The records below are to be copied word for word, with every picture left out.

(Web page edit records)
##########

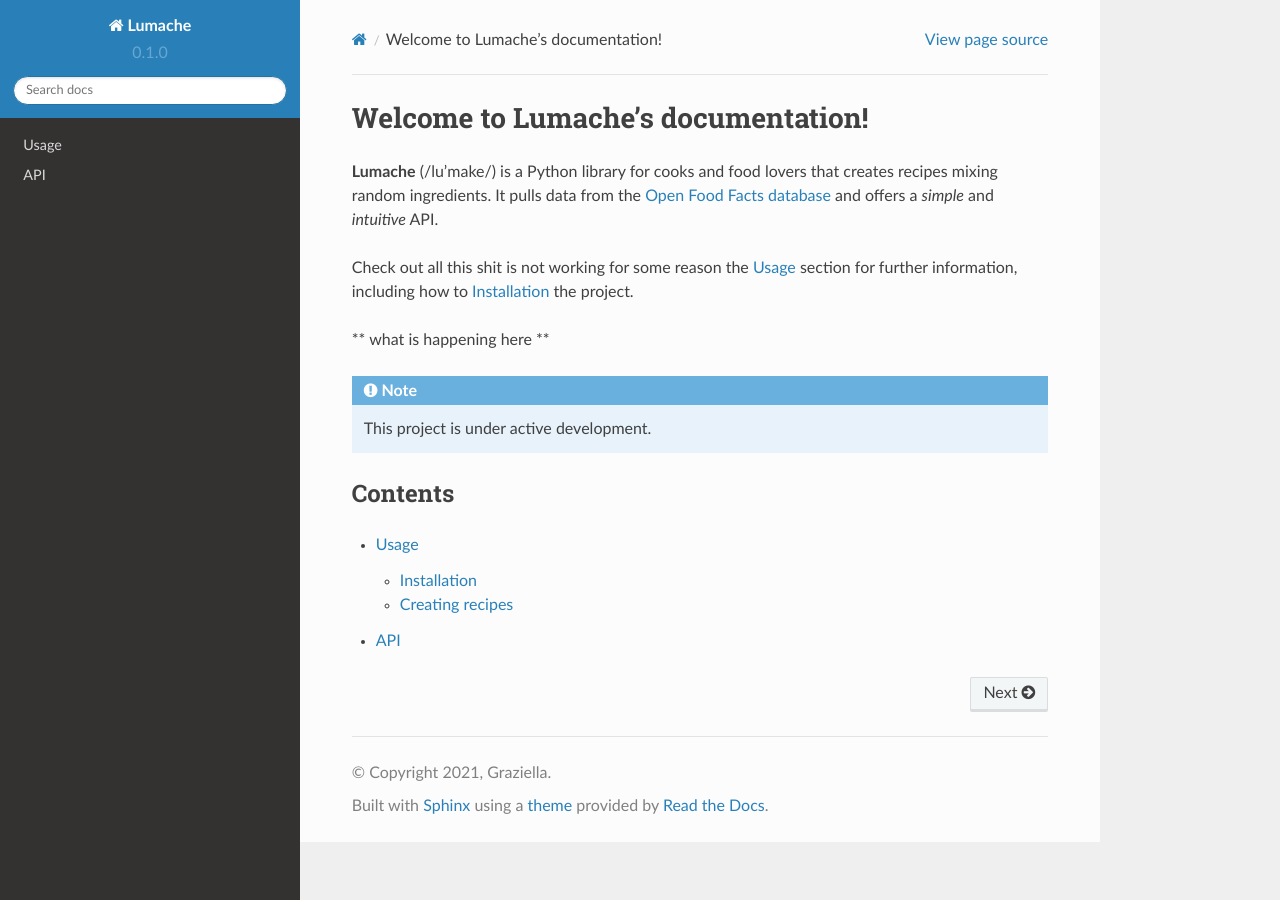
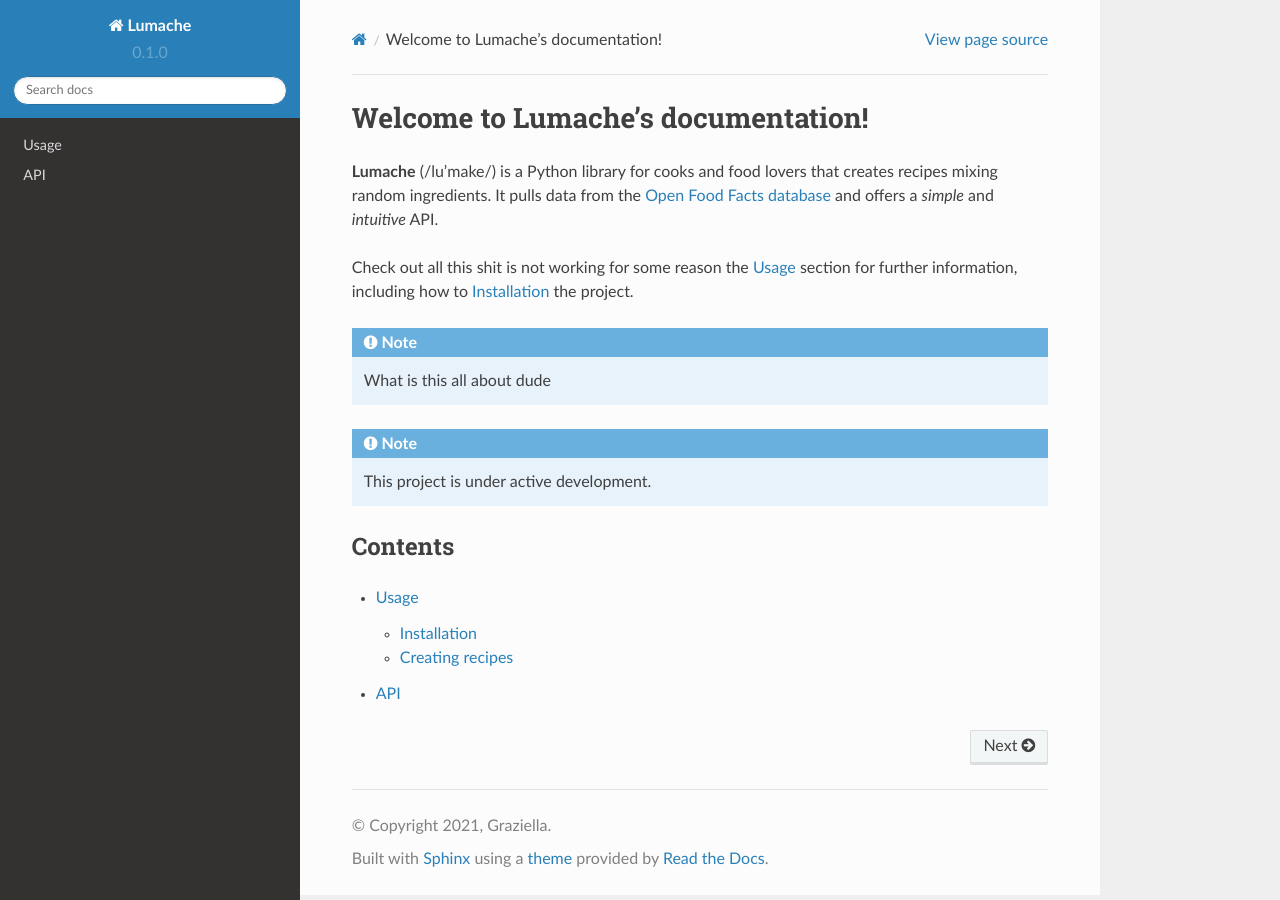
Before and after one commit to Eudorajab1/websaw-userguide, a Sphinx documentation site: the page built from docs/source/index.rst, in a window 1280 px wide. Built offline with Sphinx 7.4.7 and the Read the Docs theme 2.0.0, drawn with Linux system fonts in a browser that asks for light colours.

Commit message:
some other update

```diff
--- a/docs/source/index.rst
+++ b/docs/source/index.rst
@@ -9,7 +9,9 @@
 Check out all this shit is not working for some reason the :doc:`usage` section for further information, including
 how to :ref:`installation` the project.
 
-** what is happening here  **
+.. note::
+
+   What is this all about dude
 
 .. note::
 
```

##########

Answer to this task
Before and after one commit to Eudorajab1/websaw-userguide, a Sphinx documentation site: the page built from docs/source/index.rst, in a window 1280 px wide. Built offline with Sphinx 7.4.7 and the Read the Docs theme 2.0.0, drawn with Linux system fonts in a browser that asks for light colours.

Commit message:
some other update

```diff
--- a/docs/source/index.rst
+++ b/docs/source/index.rst
@@ -9,7 +9,9 @@
 Check out all this shit is not working for some reason the :doc:`usage` section for further information, including
 how to :ref:`installation` the project.
 
-** what is happening here  **
+.. note::
+
+   What is this all about dude
 
 .. note::
 
```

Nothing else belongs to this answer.